A radical overhaul of the national accounts this autumn will double the official measure of household savings, presenting Britons as a nation of unexpected prudence and undercutting their widely held reputation for profligacy.
For the first time in 15 years, the Office for National Statistics is preparing to rip up the way it measures Britain’s economy, with the new techniques showing a huge increase in the size of the economy, a higher level of public debt and a much increased savings ratio. There is also a good chance that the statisticians will significantly revise up growth recorded in the economy in 2012 and last year.
The reforms will have the potential to both overturn Britain’s reputation as a spendthrift nation and significantly improve the poor productivity performance of recent years.
The ONS yesterday outlined the new global accounting standards it will introduce in September, following similar changes already introduced in the US, Canada and Australia.
Under the new system, research and development spending will count towards gross domestic product rather than being seen as a cost of production, and building aircraft carriers and other weapons of war will also add to the size of the economy. The ONS said the change would add between 2.5 per cent and 5 per cent to GDP, or £40bn-£75bn to the total.
One of the biggest changes, announced by ONS officials yesterday, arises from how savings are measured. From now on, the official figures will count future pension rights as if they were present income.
With Britain one of the few countries to have a large funded defined-benefit pension system, the change will significantly raise measured household incomes, increasing the savings ratio. Officials said the ratio would rise “by around 5 percentage points”, practically doubling the current 5.1 per cent to about 10 per cent, far closer to that of other European countries.
ONS officials also highlighted that their preliminary measures of spending in 2012 were much stronger than the existing national accounts suggest, raising the possibility of a large upward revision to 2012 growth.
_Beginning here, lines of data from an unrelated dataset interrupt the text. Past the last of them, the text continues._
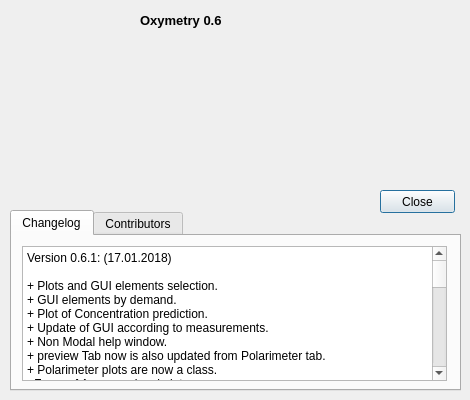
CesarCarvajal/Oxymetry-Backup-2018, file panel_about.ui: the form before one commit.
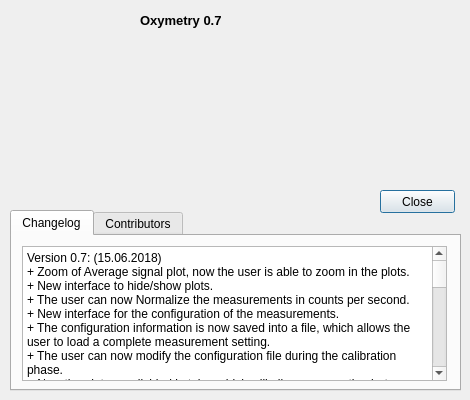
The form after the commit.

Diff of the .ui file:
```diff
--- a/panel_about.ui
+++ b/panel_about.ui
@@ -58,7 +58,7 @@
     </font>
    </property>
    <property name="text">
-    <string>Oxymetry 0.6</string>
+    <string>Oxymetry 0.7</string>
    </property>
   </widget>
   <widget class="QLabel" name="label_compiler">
@@ -163,7 +163,28 @@
       <bool>true</bool>
      </property>
      <property name="plainText">
-      <string>Version 0.6.1: (17.01.2018)
+      <string>Version 0.7: (15.06.2018)
++ Zoom of Average signal plot, now the user is able to zoom in the plots.
++ New interface to hide/show plots.
++ The user can now Normalize the measurements in counts per second.
++ New interface for the configuration of the measurements.
++ The configuration information is now saved into a file, which allows the user to load a complete measurement setting.
++ The user can now modify the configuration file during the calibration phase.
++ Now the plots are divided in tabs, which will allow a separation between phases of the measurement.
++ New user interface for the selection of files for validation and calibration called &quot;Analize Data&quot;.
++ More user friendly status bar.
++ The configuration interface now shows more precisely the required time for a measurement, as well as the time of start and end.
++ The user can select a delay in the start of the measurement in the configuration, for example 8 hours of waiting until the measurement starts.
++ The user can change the size of the columns in the Measurement List in order to read the file names more easily.
++ The user can create up to 2 impurities plus the glucose concentration.
++ Loading old data now shows only the needed plots.
++ Now the user has a dialog counting down 5 seconds before the start of the measurements.
++ The average plot shows numerically the average value of the signals.
++ The Maximum DC intensity and it's wavelength are now shown in the FFT plots in the side panel.
+- Plot of Concentration prediction in main plots window. It's now present in a different plots tab.
+* Several bugs fixed during calibration, measurement and configuration.
+
+Version 0.6.1: (17.01.2018)
 
 + Plots and GUI elements selection.
 + GUI elements by demand.
```
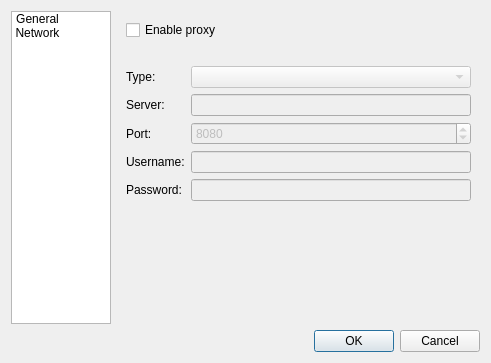
javierllorente/qactus, file src/gui/configure.ui: the form before one commit.
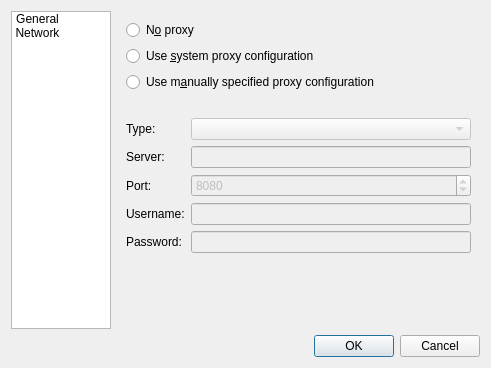
The form after the commit. The open tabs and pages were chosen to show the change. Icons and pictures are not drawn.

Commit message: Add system proxy support

The edit to the form file:
```diff
--- a/src/gui/configure.ui
+++ b/src/gui/configure.ui
@@ -10,7 +10,7 @@
     <x>0</x>
     <y>0</y>
     <width>491</width>
-    <height>363</height>
+    <height>368</height>
    </rect>
   </property>
   <property name="windowTitle">
@@ -244,16 +244,33 @@
        <item row="0" column="0">
         <layout class="QVBoxLayout" name="verticalLayoutNetwork">
          <item>
-          <widget class="QCheckBox" name="checkBoxProxy">
-           <property name="sizePolicy">
-            <sizepolicy hsizetype="Minimum" vsizetype="Fixed">
-             <horstretch>0</horstretch>
-             <verstretch>0</verstretch>
-            </sizepolicy>
+          <widget class="QRadioButton" name="radioButtonNoProxy">
+           <property name="text">
+            <string>N&amp;o proxy</string>
            </property>
+           <attribute name="buttonGroup">
+            <string notr="true">buttonGroupProxyType</string>
+           </attribute>
+          </widget>
+         </item>
+         <item>
+          <widget class="QRadioButton" name="radioButtonSystemProxy">
            <property name="text">
-            <string>Enable proxy</string>
+            <string>Use &amp;system proxy configuration</string>
            </property>
+           <attribute name="buttonGroup">
+            <string notr="true">buttonGroupProxyType</string>
+           </attribute>
+          </widget>
+         </item>
+         <item>
+          <widget class="QRadioButton" name="radioButtonManualProxy">
+           <property name="text">
+            <string>Use m&amp;anually specified proxy configuration</string>
+           </property>
+           <attribute name="buttonGroup">
+            <string notr="true">buttonGroupProxyType</string>
+           </attribute>
           </widget>
          </item>
         </layout>
```
Left out of the diff: 5 changed lines with no effect on the pictures. The commit also changes 4 other files.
One possibility for a rise in spending not showing up in income, officials said, was a rise in the grey economy with growing numbers of self-employed doing more work for cash.
Research by Morgan Stanley suggests a rise in cash used in the economy is a sign of a growing informal economy and tax evasion. If statisticians find corroborating evidence, they will revise up the growth numbers.
Other changes will sharply increase the scale of government debt by more than £100bn as the reforms classify Network Rail’s debt as part of government obligations and no longer classify the state’s shareholdings in Royal Bank of Scotland and Lloyds as liquid assets that could be sold quickly. (FT)